I noted for some decades, Europe led the way in carving out the right to use a particular name for a product that came from a specific region – and became associated with the name of that region – such as “Bordeaux Wine”. By 1995, it was able to have it incorporated into the WTO Agree-ment on Trade Related Aspects of Intellectual Property Rights (TRIPS) as “Geographical Indications (GIs)” protection. The latter were defined by Article 22(1) as “indications which identify a good as originating in the territory of a Member, or a region or locality in that territory, where a given quality, reputation or other characteristic of the good is essentially attributed to its geographic origin.” Initially utilized only for wines, it was extended to include other foodstuffs: “Florida” for oranges “Idaho” for potatoes “Wash-ington State” for apples etc. So I asked, why not “Demerara Sugar” for brown sugar from Demerara, Guyana?
Booker Tate, (hired in 1990 when the GI issue rose to the fore) was earning huge incentive bonuses based on overall production of our raw sugar and pushed the 1998 Strategic Plan which stressed increased overall total production and only mentioned en passant possible packaging of our sugar as “Demerara Gold”- but only for Caricom and local markets. None of the proposed certifications mentioned GI’s protection.
I was told the government was advised by its lawyers to protect the value of the “Demerara” name through the trademark route. How-ever, a trademark “is a word, symbol, or phrase, used to identify a particular manufacturer or seller’s products and distinguish them from the products of another for example “Coca Cola” and “Pepsi”.” I said that while there is nothing wrong with pursuing this option it does not have to be at the expense of ignoring the GI’s window of opportunity. Creating a brand name takes time and while we can boast about ours being the “real thing”, it will be very expensive and time consuming to move the fake Demerara Sugar off the lucrative supermarket shelves in the developed countries.

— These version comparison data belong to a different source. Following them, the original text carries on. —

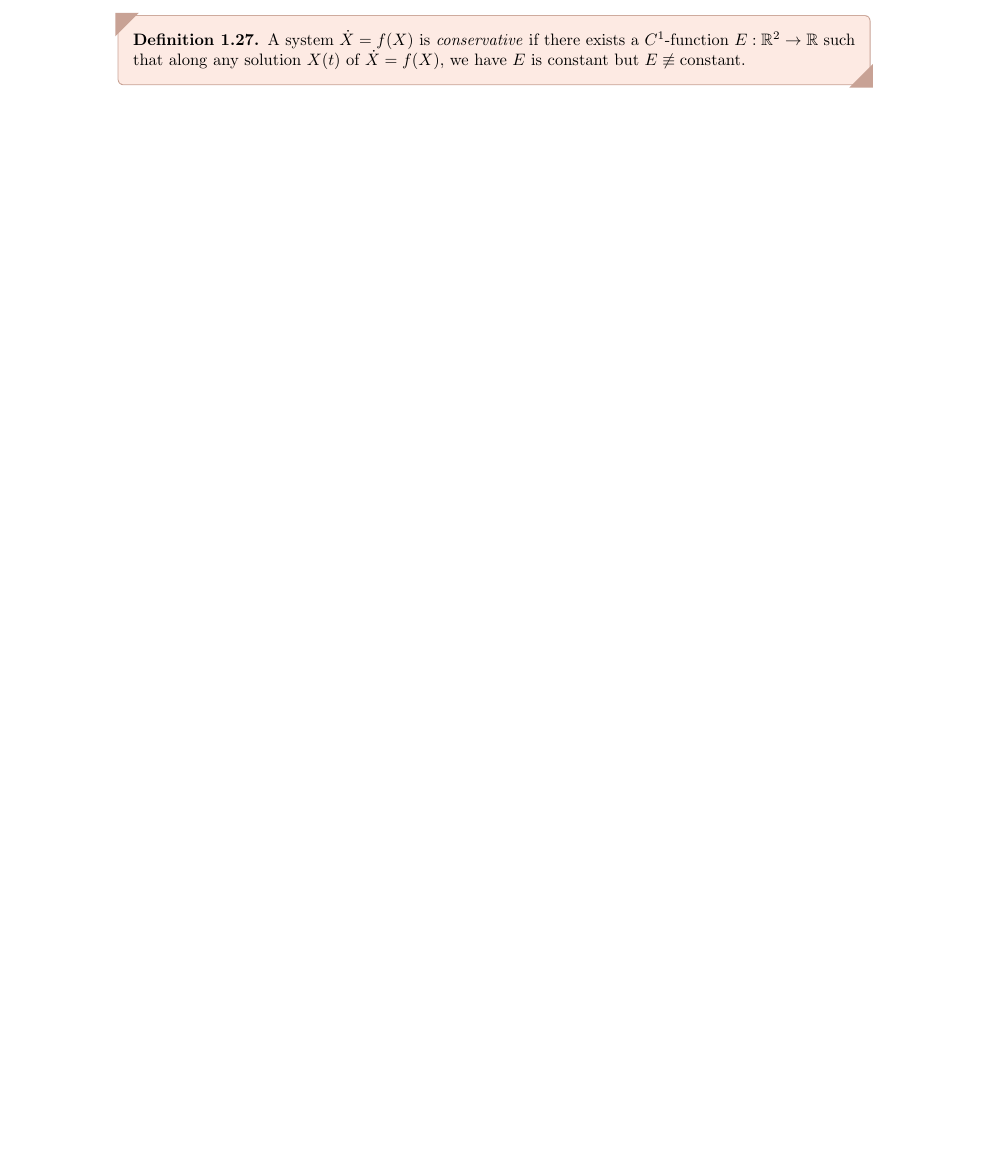
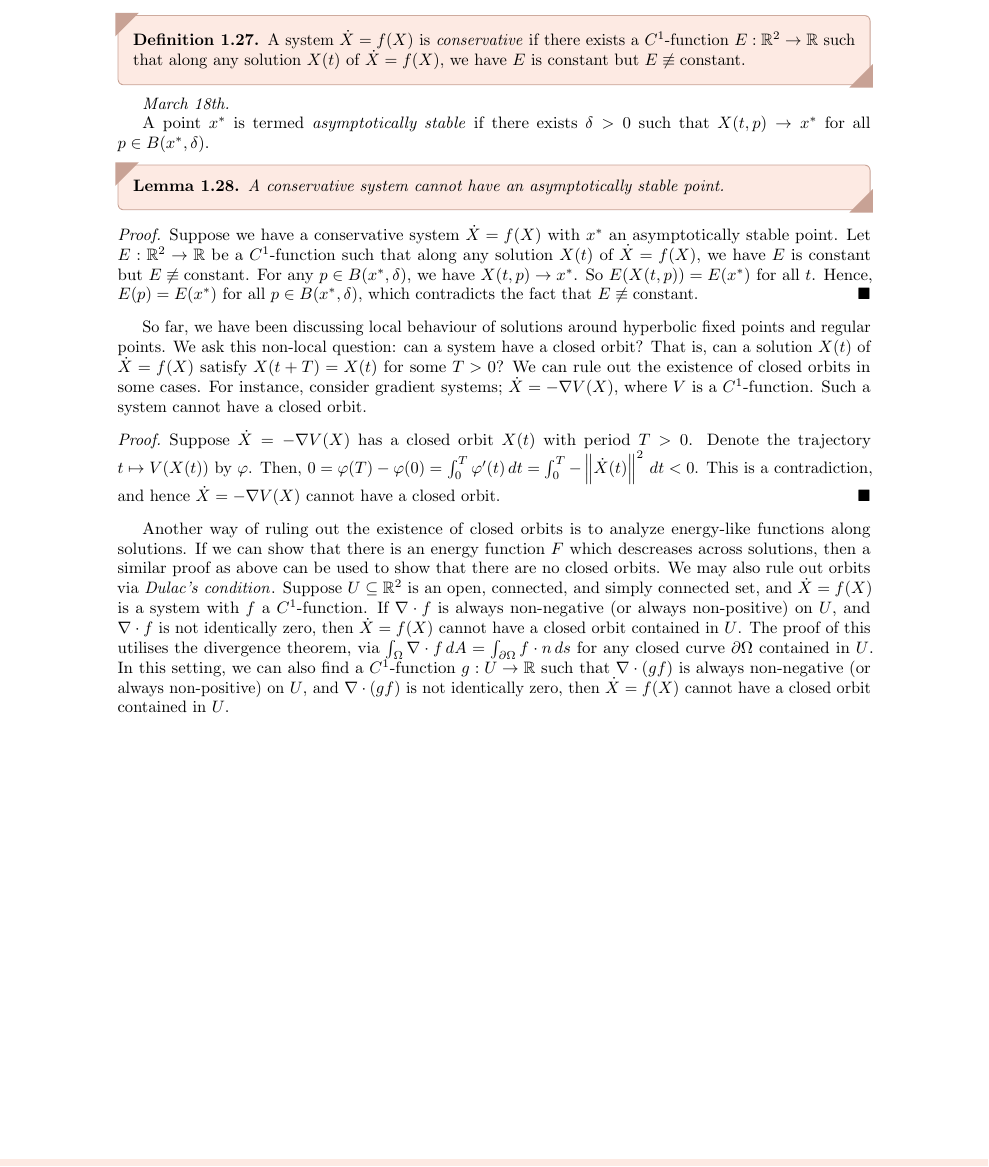
Before and after one commit to MaxMight01/ISI_Fourth_Semester, a LaTeX thesis (subjects/Ordinary_Differential_Equations/ode.tex, which reads subjects/Ordinary_Differential_Equations/chapters/ch01.tex): part of page 24 of 25, cut so that both start at the same text, the shorter picture padded with empty space. The pictures show the PDF file subjects/Ordinary_Differential_Equations/ode.pdf that the author committed with the source.

Commit message:
ODE, Mar 18th

```diff
--- a/subjects/Ordinary_Differential_Equations/chapters/ch01.tex
+++ b/subjects/Ordinary_Differential_Equations/chapters/ch01.tex
@@ -947,3 +947,22 @@ Linearization, however, doesn't always capture the local behaviour around a fixe
 \begin{definition}
     A system $\dot{X} = f(X)$ is \eax{conservative} if there exists a $C^{1}$-function $E:\R^{2} \to \R$ such that along any solution $X(t)$ of $\dot{X} = f(X)$, we have $E$ is constant but $E \not\equiv \text{constant}$.
 \end{definition}
+
+\textit{March 18th.}
+
+A point $x^{\ast}$ is termed \eax{asymptotically stable} if there exists $\delta > 0$ such that $X(t,p) \to x^{\ast}$ for all $p \in B(x^{\ast},\delta)$.
+
+\begin{lemma}
+    A conservative system cannot have an asymptotically stable point.
+\end{lemma}
+\begin{proof}
+    Suppose we have a conservative system $\dot{X} = f(X)$ with $x^{\ast}$ an asymptotically stable point. Let $E:\R^{2} \to \R$ be a $C^{1}$-function such that along any solution $X(t)$ of $\dot{X} = f(X)$, we have $E$ is constant but $E \not\equiv \text{constant}$. For any $p \in B(x^{\ast},\delta)$, we have $X(t,p) \to x^{\ast}$. So $E(X(t,p)) = E(x^{\ast})$ for all $t$. Hence, $E(p) = E(x^{\ast})$ for all $p \in B(x^{\ast},\delta)$, which contradicts the fact that $E \not\equiv \text{constant}$.
+\end{proof}
+
+So far, we have been discussing local behaviour of solutions around hyperbolic fixed points and regular points. We ask this non-local question: can a system have a closed orbit? That is, can a solution $X(t)$ of $\dot{X} = f(X)$ satisfy $X(t+T) = X(t)$ for some $T > 0$? We can rule out the existence of closed orbits in some cases. For instance, consider gradient systems; $\dot{X} = - \nabla V(X)$, where $V$ is a $C^{1}$-function. Such a system cannot have a closed orbit.
+
+\begin{proof}
+    Suppose $\dot{X} = - \nabla V(X)$ has a closed orbit $X(t)$ with period $T > 0$. Denote the trajectory $t \mapsto V(X(t))$ by $\varphi$. Then, $0 = \varphi(T) - \varphi(0) = \int_{0}^{T} \varphi'(t) \, dt = \int_{0}^{T} -\norm{\dot{X}(t)}^{2} \, dt < 0$. This is a contradiction, and hence $\dot{X} = - \nabla V(X)$ cannot have a closed orbit.
+\end{proof}
+
+Another way of ruling out the existence of closed orbits is to analyze energy-like functions along solutions. If we can show that there is an energy function $F$ which descreases across solutions, then a similar proof as above can be used to show that there are no closed orbits. We may also rule out orbits via \eax{Dulac's condition}. Suppose $U \subseteq \R^{2}$ is an open, connected, and simply connected set, and $\dot{X} = f(X)$ is a system with $f$ a $C^{1}$-function. If $\nabla \cdot f$ is always non-negative (or always non-positive) on $U$, and $\nabla \cdot f$ is not identically zero, then $\dot{X} = f(X)$ cannot have a closed orbit contained in $U$. The proof of this utilises the divergence theorem, via $\int_{\Omega} \nabla \cdot f \, dA = \int_{\partial \Omega} f \cdot n \, ds$ for any closed curve $\partial \Omega$ contained in $U$. In this setting, we can also find a $C^{1}$-function $g:U \to \R$ such that $\nabla \cdot (g f)$ is always non-negative (or always non-positive) on $U$, and $\nabla \cdot (g f)$ is not identically zero, then $\dot{X} = f(X)$ cannot have a closed orbit contained in $U$.
```
Also changed, not shown: subjects/Ordinary_Differential_Equations/ode.pdf.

In the meantime, I said, we cannot sue anyone unless they call their product “Demerara Gold” –especially if some of our products originate from outside the Demerara plantations. I had not realised Bedessie from Berbice had already done so. The rest, as they say, is history.